Extending Freud’s move away from a theological interpretation of oceanic feeling, these six screenings will take his metaphor literally, returning this “feeling of indissoluble connection, of belonging inseparably to the external world as a whole” to its aquatic origins. The programme will drift idiosyncratically through the history of representations of the sea in documentary cinema, in search of reflections on what it means to belong to the whole of a world in our time of ecological, humanitarian, and political emergency. The dispossession of the ego and decentering of the human found in oceanic feeling will serve as the ground for a practice of implication, remembrance, and care.

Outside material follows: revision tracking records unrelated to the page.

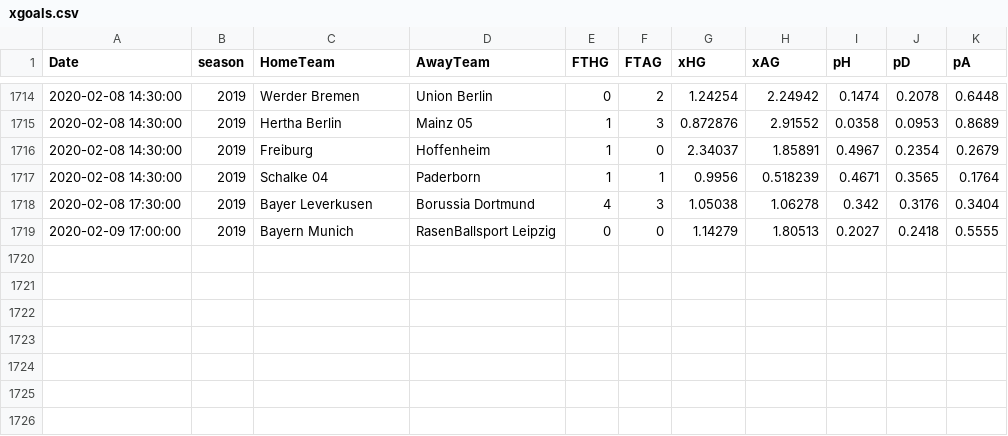
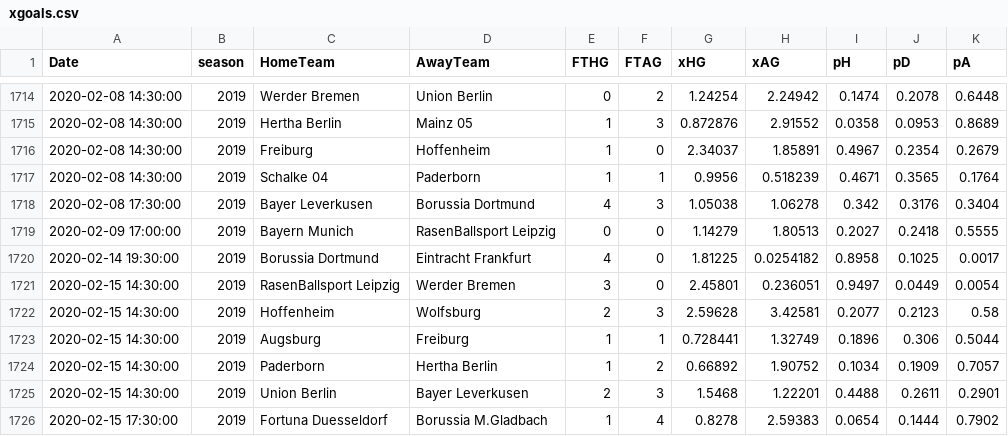
Before and after one commit to martinstorch/football, a CSV file: TF/data/xgoals.csv, drawn as a sheet; only a part is shown, gaps mark what is left out; the diff names each change by its address in the sheet, - before the commit and + after, or states it on an @@ line.

```diff
--- a/TF/data/xgoals.csv
+++ b/TF/data/xgoals.csv
+row 1720: 2020-02-14 19:30:00 | 2019 | Borussia Dortmund | Eintracht Frankfurt | 4 | 0 | 1.81225 | 0.0254182 | 0.8958 | 0.1025 | 0.0017
+row 1721: 2020-02-15 14:30:00 | 2019 | RasenBallsport Leipzig | Werder Bremen | 3 | 0 | 2.45801 | 0.236051 | 0.9497 | 0.0449 | 0.0054
+row 1722: 2020-02-15 14:30:00 | 2019 | Hoffenheim | Wolfsburg | 2 | 3 | 2.59628 | 3.42581 | 0.2077 | 0.2123 | 0.58
+row 1723: 2020-02-15 14:30:00 | 2019 | Augsburg | Freiburg | 1 | 1 | 0.728441 | 1.32749 | 0.1896 | 0.306 | 0.5044
+row 1724: 2020-02-15 14:30:00 | 2019 | Paderborn | Hertha Berlin | 1 | 2 | 0.66892 | 1.90752 | 0.1034 | 0.1909 | 0.7057
+row 1725: 2020-02-15 14:30:00 | 2019 | Union Berlin | Bayer Leverkusen | 2 | 3 | 1.5468 | 1.22201 | 0.4488 | 0.2611 | 0.2901
+row 1726: 2020-02-15 17:30:00 | 2019 | Fortuna Duesseldorf | Borussia M.Gladbach | 1 | 4 | 0.8278 | 2.59383 | 0.0654 | 0.1444 | 0.7902
```
Also changed, not shown: TF/data/all_quotes_bwin.csv, TF/data/full_data.csv, 3 other files.
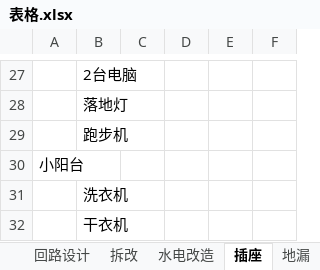
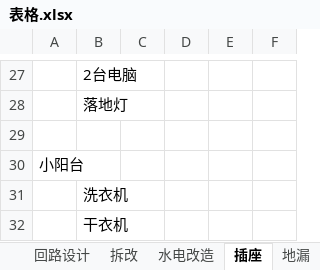
Before and after one commit to BlackKit/-, an Excel workbook: 表格.xlsx, sheet 插座, drawn as a sheet; only a part is shown, gaps mark what is left out; values as stored, in another font and other column widths than the file's, no borders; the diff names each change by its address in the sheet, - before the commit and + after, or states it on an @@ line.

```diff
--- a/表格.xlsx (sheet 插座)
+++ b/表格.xlsx (sheet 插座)
-B29: 跑步机
+B29: (empty)
```
Also changed, not shown: sheet 总体, other sheet tabs.
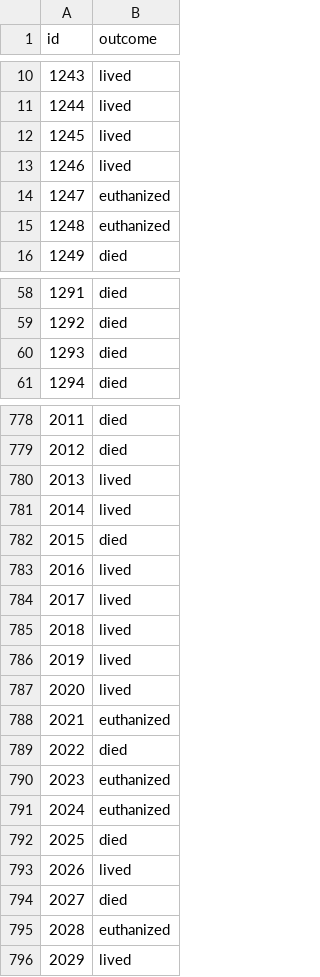
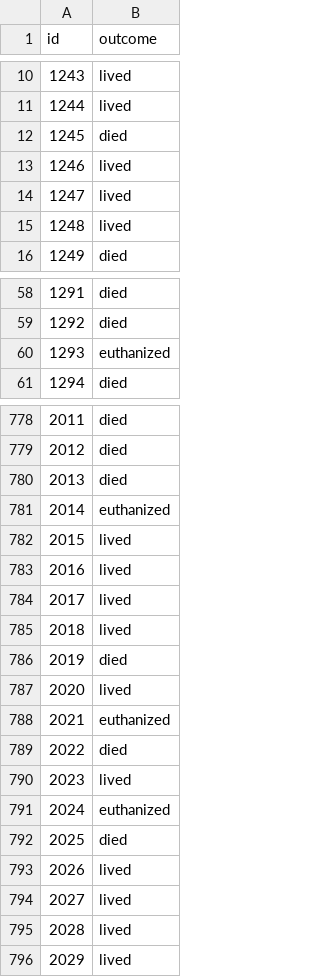
Before and after one commit to douglasbouchet/kaggle-challenges, a CSV file: Predict-Health-Outcomes-of-Horses_chal_0/data/submission_hope_xgb.csv (was Predict-Health-Outcomes-of-Horses_chal_0/data/submission_xgb_classifier.csv), drawn as a sheet; only a part is shown, gaps mark what is left out; the diff covers the shown part only.

```diff
--- a/Predict-Health-Outcomes-of-Horses_chal_0/data/submission_xgb_classifier.csv
+++ b/Predict-Health-Outcomes-of-Horses_chal_0/data/submission_hope_xgb.csv
@@ -11,6 +11,6 @@ id,outcome
 1244,lived
-1245,lived
+1245,died
 1246,lived
-1247,euthanized
-1248,euthanized
+1247,lived
+1248,lived
 1249,died
@@ -59,3 +59,3 @@ id,outcome
 1292,died
-1293,died
+1293,euthanized
 1294,died
@@ -779,5 +779,5 @@ id,outcome
 2012,died
-2013,lived
-2014,lived
-2015,died
+2013,died
+2014,euthanized
+2015,lived
 2016,lived
@@ -785,3 +785,3 @@ id,outcome
 2018,lived
-2019,lived
+2019,died
 2020,lived
@@ -789,3 +789,3 @@ id,outcome
 2022,died
-2023,euthanized
+2023,lived
 2024,euthanized
@@ -793,4 +793,4 @@ id,outcome
 2026,lived
-2027,died
-2028,euthanized
+2027,lived
+2028,lived
 2029,lived
```
Also changed, not shown: 130 edited cells elsewhere in this file, 3 other files.
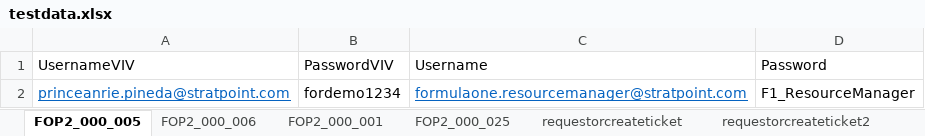
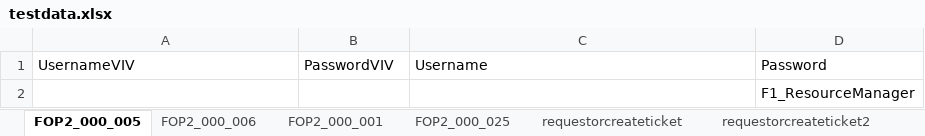
Before and after one commit to princeanriepineda/CarySeleniumHybridFramework, an Excel workbook: DataPulseUserAdminSeleniumFramework/src/main/java/Resources/testdata.xlsx, sheet FOP2_000_005, drawn as a sheet; values as stored, in another font and other column widths than the file's, no borders; removed rows and columns are numbered as before the commit, all else as after; the diff names each change by its address in the sheet, - before the commit and + after, or states it on an @@ line.

```diff
--- a/DataPulseUserAdminSeleniumFramework/src/main/java/Resources/testdata.xlsx (sheet FOP2_000_005)
+++ b/DataPulseUserAdminSeleniumFramework/src/main/java/Resources/testdata.xlsx (sheet FOP2_000_005)
-row 2: princeanrie.pineda@stratpoint.com | fordemo1234 | formulaone.resourcemanager@stratpoint.com | F1_ResourceManager
+row 2:  |  |  | F1_ResourceManager
```
Also changed, not shown: sheet requestorcreateticket2, sheet FOP2_000_006, sheet requestorcreateticket, sheet FOP2_000_025, sheet FOP2_000_001.
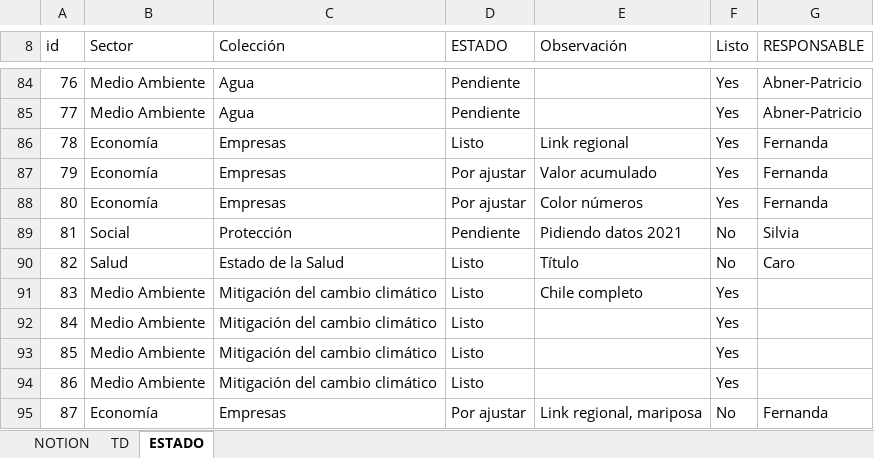
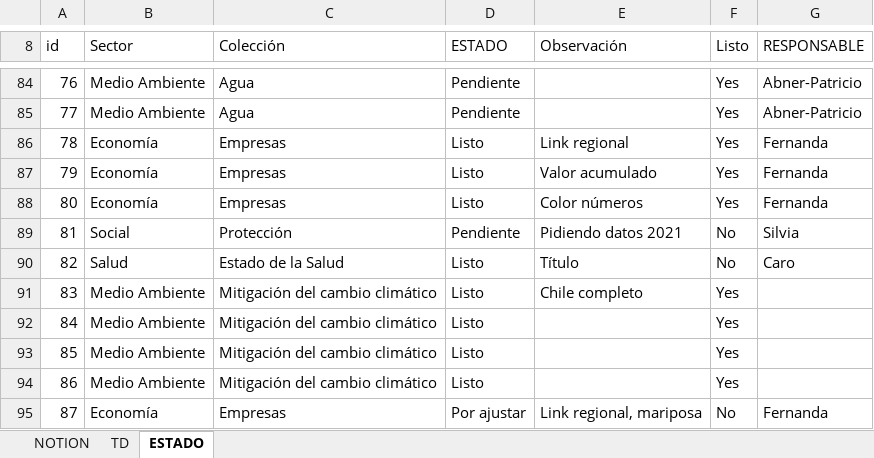
Before and after one commit to Sud-Austral/MONITOREO-DI, an Excel workbook: AGENCIA_CONTENIDO.xlsx, sheet ESTADO, drawn as a sheet; only a part is shown, gaps mark what is left out; values as stored, in another font and other column widths than the file's, no borders; charts and pictures and conditional formats and table styles not drawn; the diff names each change by its address in the sheet, - before the commit and + after, or states it on an @@ line.

```diff
--- a/AGENCIA_CONTENIDO.xlsx (sheet ESTADO)
+++ b/AGENCIA_CONTENIDO.xlsx (sheet ESTADO)
-D87:D88 (ESTADO): Por ajustar
+D87:D88 (ESTADO): Listo
```
Also changed, not shown: 1 other file.
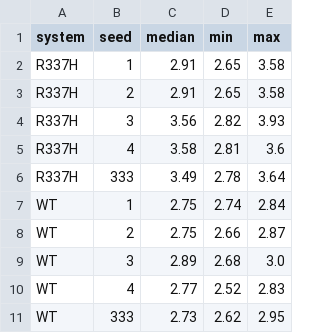
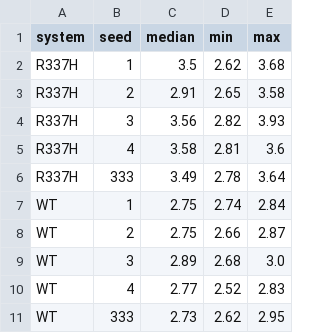
Before and after one commit to Guilherme-Vismeck/R337H-TP53-AlphaFold3, a CSV file: results/tables/key_interaction_per_seed.csv, drawn as a sheet.

```diff
--- a/results/tables/key_interaction_per_seed.csv
+++ b/results/tables/key_interaction_per_seed.csv
@@ -1,3 +1,3 @@
 system,seed,median,min,max
-R337H,1,2.91,2.65,3.58
+R337H,1,3.5,2.62,3.68
 R337H,2,2.91,2.65,3.58
```
Also changed, not shown: results/tables/interface_contacts.csv, results/tables/key_interaction_per_model.csv, 5 other files.
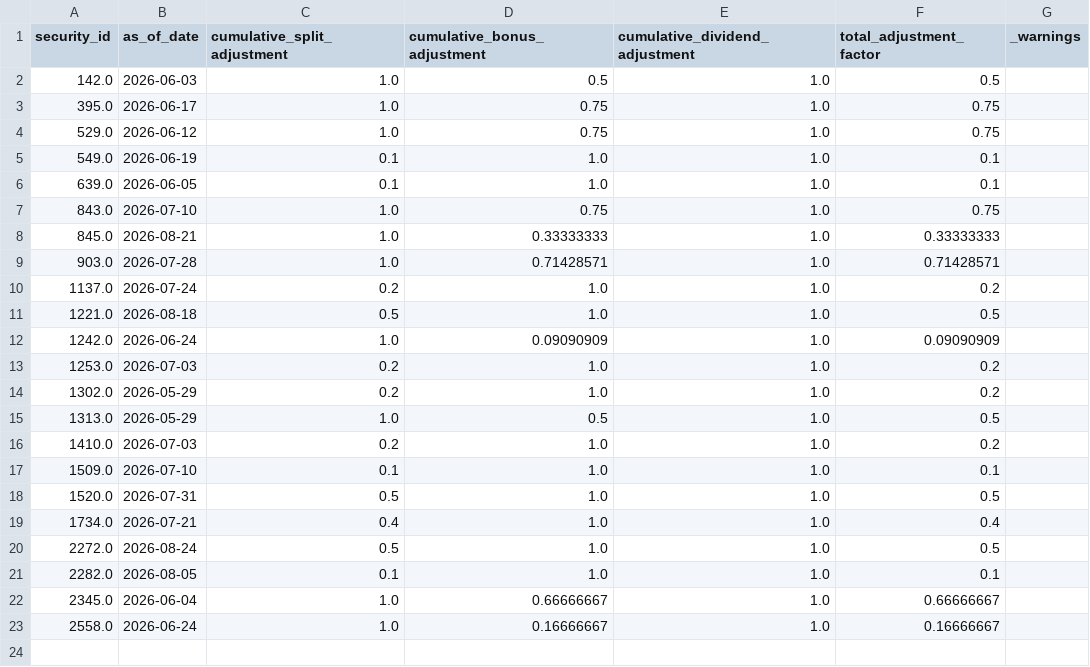
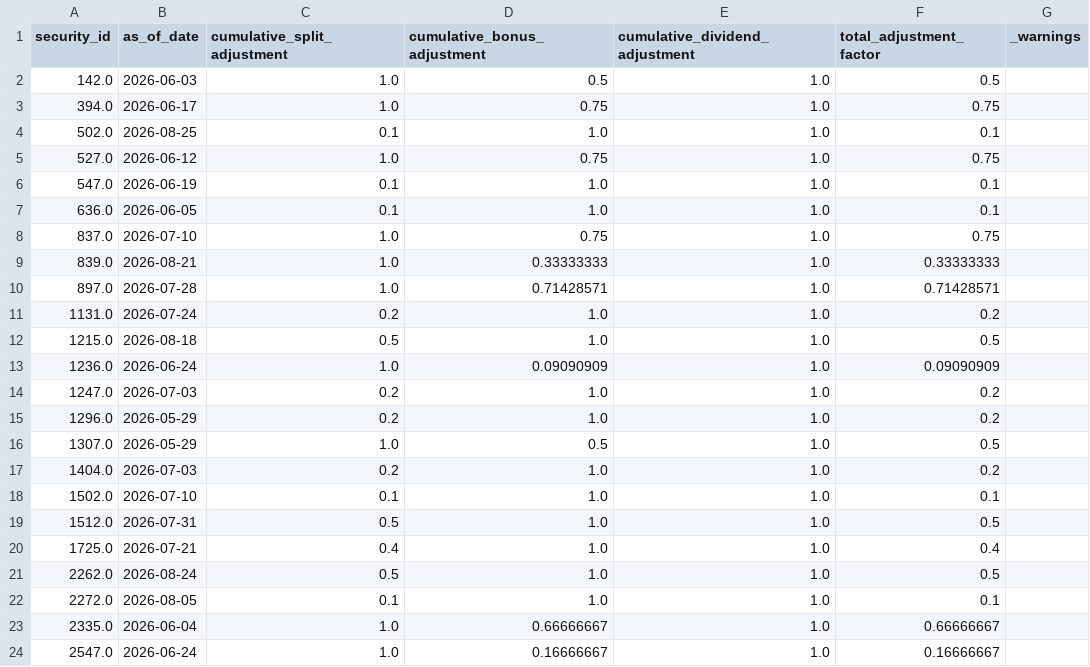
Before and after one commit to brkrishna/TickerTruth, a CSV file: data/curated/fact_adjustment_factor.csv, drawn as a sheet.

```diff
--- a/data/curated/fact_adjustment_factor.csv
+++ b/data/curated/fact_adjustment_factor.csv
@@ -2,22 +2,23 @@ security_id,as_of_date,cumulative_split_adjustment,cumulative_bonus_adjustment,c
 142.0,2026-06-03,1.0,0.5,1.0,0.5,
-395.0,2026-06-17,1.0,0.75,1.0,0.75,
-529.0,2026-06-12,1.0,0.75,1.0,0.75,
-549.0,2026-06-19,0.1,1.0,1.0,0.1,
-639.0,2026-06-05,0.1,1.0,1.0,0.1,
-843.0,2026-07-10,1.0,0.75,1.0,0.75,
-845.0,2026-08-21,1.0,0.33333333,1.0,0.33333333,
-903.0,2026-07-28,1.0,0.71428571,1.0,0.71428571,
-1137.0,2026-07-24,0.2,1.0,1.0,0.2,
-1221.0,2026-08-18,0.5,1.0,1.0,0.5,
-1242.0,2026-06-24,1.0,0.09090909,1.0,0.09090909,
-1253.0,2026-07-03,0.2,1.0,1.0,0.2,
-1302.0,2026-05-29,0.2,1.0,1.0,0.2,
-1313.0,2026-05-29,1.0,0.5,1.0,0.5,
-1410.0,2026-07-03,0.2,1.0,1.0,0.2,
-1509.0,2026-07-10,0.1,1.0,1.0,0.1,
-1520.0,2026-07-31,0.5,1.0,1.0,0.5,
-1734.0,2026-07-21,0.4,1.0,1.0,0.4,
-2272.0,2026-08-24,0.5,1.0,1.0,0.5,
-2282.0,2026-08-05,0.1,1.0,1.0,0.1,
-2345.0,2026-06-04,1.0,0.66666667,1.0,0.66666667,
-2558.0,2026-06-24,1.0,0.16666667,1.0,0.16666667,
+394.0,2026-06-17,1.0,0.75,1.0,0.75,
+502.0,2026-08-25,0.1,1.0,1.0,0.1,
+527.0,2026-06-12,1.0,0.75,1.0,0.75,
+547.0,2026-06-19,0.1,1.0,1.0,0.1,
+636.0,2026-06-05,0.1,1.0,1.0,0.1,
+837.0,2026-07-10,1.0,0.75,1.0,0.75,
+839.0,2026-08-21,1.0,0.33333333,1.0,0.33333333,
+897.0,2026-07-28,1.0,0.71428571,1.0,0.71428571,
+1131.0,2026-07-24,0.2,1.0,1.0,0.2,
+1215.0,2026-08-18,0.5,1.0,1.0,0.5,
+1236.0,2026-06-24,1.0,0.09090909,1.0,0.09090909,
+1247.0,2026-07-03,0.2,1.0,1.0,0.2,
+1296.0,2026-05-29,0.2,1.0,1.0,0.2,
+1307.0,2026-05-29,1.0,0.5,1.0,0.5,
+1404.0,2026-07-03,0.2,1.0,1.0,0.2,
+1502.0,2026-07-10,0.1,1.0,1.0,0.1,
+1512.0,2026-07-31,0.5,1.0,1.0,0.5,
+1725.0,2026-07-21,0.4,1.0,1.0,0.4,
+2262.0,2026-08-24,0.5,1.0,1.0,0.5,
+2272.0,2026-08-05,0.1,1.0,1.0,0.1,
+2335.0,2026-06-04,1.0,0.66666667,1.0,0.66666667,
+2547.0,2026-06-24,1.0,0.16666667,1.0,0.16666667,
```
Also changed, not shown: data/curated/dim_issuer.csv, data/curated/dim_security_master.csv, 2 other files.
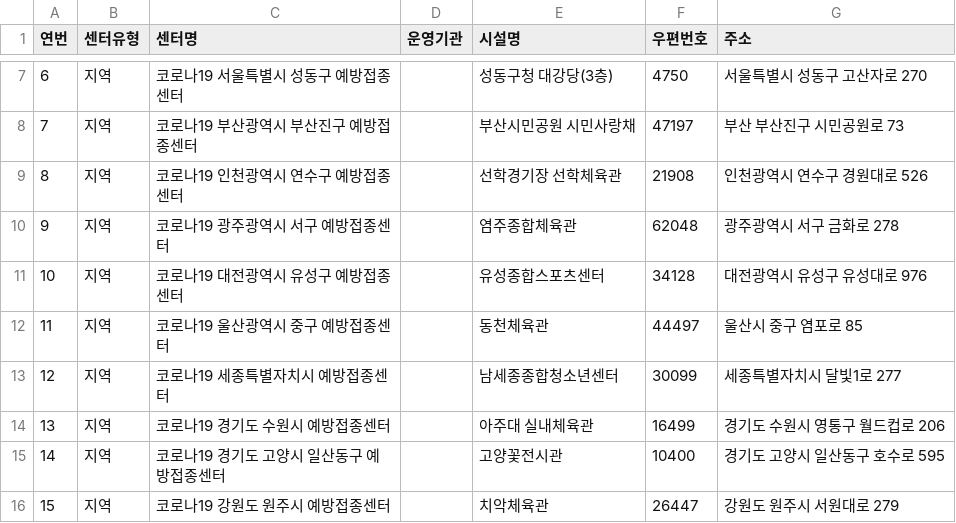
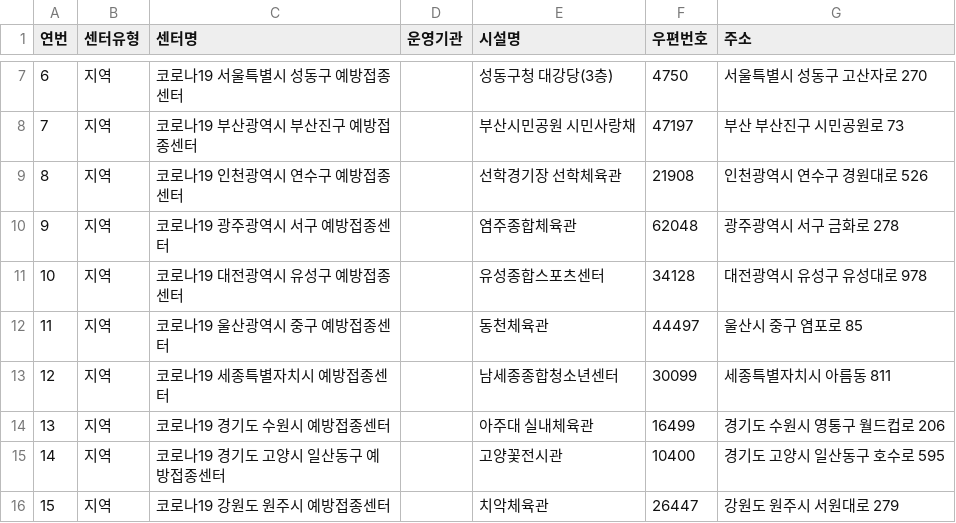
Before and after one commit to ojjy/datascience, a CSV file: corona_vaccine_loc/flask_vaccine/vacloc_20210315.csv, drawn as a sheet; only a part is shown, gaps mark what is left out.

Commit message:
vaccine

```diff
--- a/corona_vaccine_loc/flask_vaccine/vacloc_20210315.csv
+++ b/corona_vaccine_loc/flask_vaccine/vacloc_20210315.csv
@@ -10,5 +10,5 @@
 9,지역,코로나19 광주광역시 서구 예방접종센터,,염주종합체육관,62048,광주광역시 서구 금화로 278
-10,지역,코로나19 대전광역시 유성구 예방접종센터,,유성종합스포츠센터,34128,대전광역시 유성구 유성대로 976
+10,지역,코로나19 대전광역시 유성구 예방접종센터,,유성종합스포츠센터,34128,대전광역시 유성구 유성대로 978
 11,지역,코로나19 울산광역시 중구 예방접종센터,,동천체육관,44497,울산시 중구 염포로 85
-12,지역,코로나19 세종특별자치시 예방접종센터,,남세종종합청소년센터,30099,세종특별자치시 달빛1로 277
+12,지역,코로나19 세종특별자치시 예방접종센터,,남세종종합청소년센터,30099,세종특별자치시 아름동 811
 13,지역,코로나19 경기도 수원시 예방접종센터,,아주대 실내체육관,16499,경기도 수원시 영통구 월드컵로 206
```
Also changed, not shown: 1 other file.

To leave terra firma and delve into the liquid flux of oceanic feeling is to undertake a radical reorientation of perspective. “Yes, out of this world, we cannot fall. We are once and for all within it,” Freud quotes from Grabbe: this statement may be true, but it seldom happens today that we dwell on its ramifications, even as moments of violence and catastrophe perhaps capable of forcing such a reckoning seem to accumulate faster and faster. Too often we neglect to attend to our constitutive interdependence and mutual vulnerability. Whether in the realm of ecology, economy or sociality, fantasies of autonomy and mastery proliferate. Pushing back against this paradigm, a heightened attunement to the ethical possibilities of the interconnectedness proper to oceanic feeling—possibilities admittedly not central to Rolland or Freud’s articulation of the capacious concept—might offer a way to live less damaged lives in the age of what many term the Anthropocene, a time when anthropogenic changes to the environment and climate can no longer be ignored and colonial epistemologies remain in need of undoing.
In “Our Sea of Islands,” Tongan anthropologist Epeli Hau’ofa proposes that the idea of Oceania as a series of confined, tiny islands is an imperial construct, one predated by a more holistic perspective that understood the ocean as an inhabited place uniting a large exchange community. Expanding Hau’ofa’s proposal to a global scale, this programme brings together an array of cinematic practices to ask: what if the ocean does not divide us, but connects us? What politics, what ethics, would follow? It equally follows literary scholar Hester Blum in her suggestion that we must approach the sea not merely as theme, but affirm that “in its geophysical, historical, and imaginative properties, the sea instead provides a new epistemology—a new dimension—for thinking about surfaces, depths, and the extra-terrestrial dimensions of planetary resources and relations.” It is a matter of embracing the sea not just as a topic but as a method, exploring its role in forging connections between people, between communities, and between the human and nonhuman. It involves refusing the arrogance of mastery and keeping watch for the affinities, responsibilities, and solidarities that emerge from the watery depths.
In the great magnitude of the oceans—which cover over seventy percent of the Earth’s surface and are on average 3.5 kilometres deep—resides a vast and fluid archive. It is an archive of horror, wreckage, survival, and beauty, within which histories of capitalist accumulation and still-reverberating traumas flow alongside the captivating wonders of marine environments and the romance of the waves. This programme will explore these diverse dimensions of the ocean and suggest how this deeply mythologized site might activate forms of relationality that prompt one to think beyond the individual, beyond a singular territory, and beyond the binary between nature and culture.
This text has been adapted from Erika Balsom’s An Oceanic Feeling: Cinema and the Sea, published by the Govett-Brewster Art Gallery, New Zealand, in 2018. Special thanks to the Govett-Brewster and especially senior curator Paul Brobbel for their support of this project.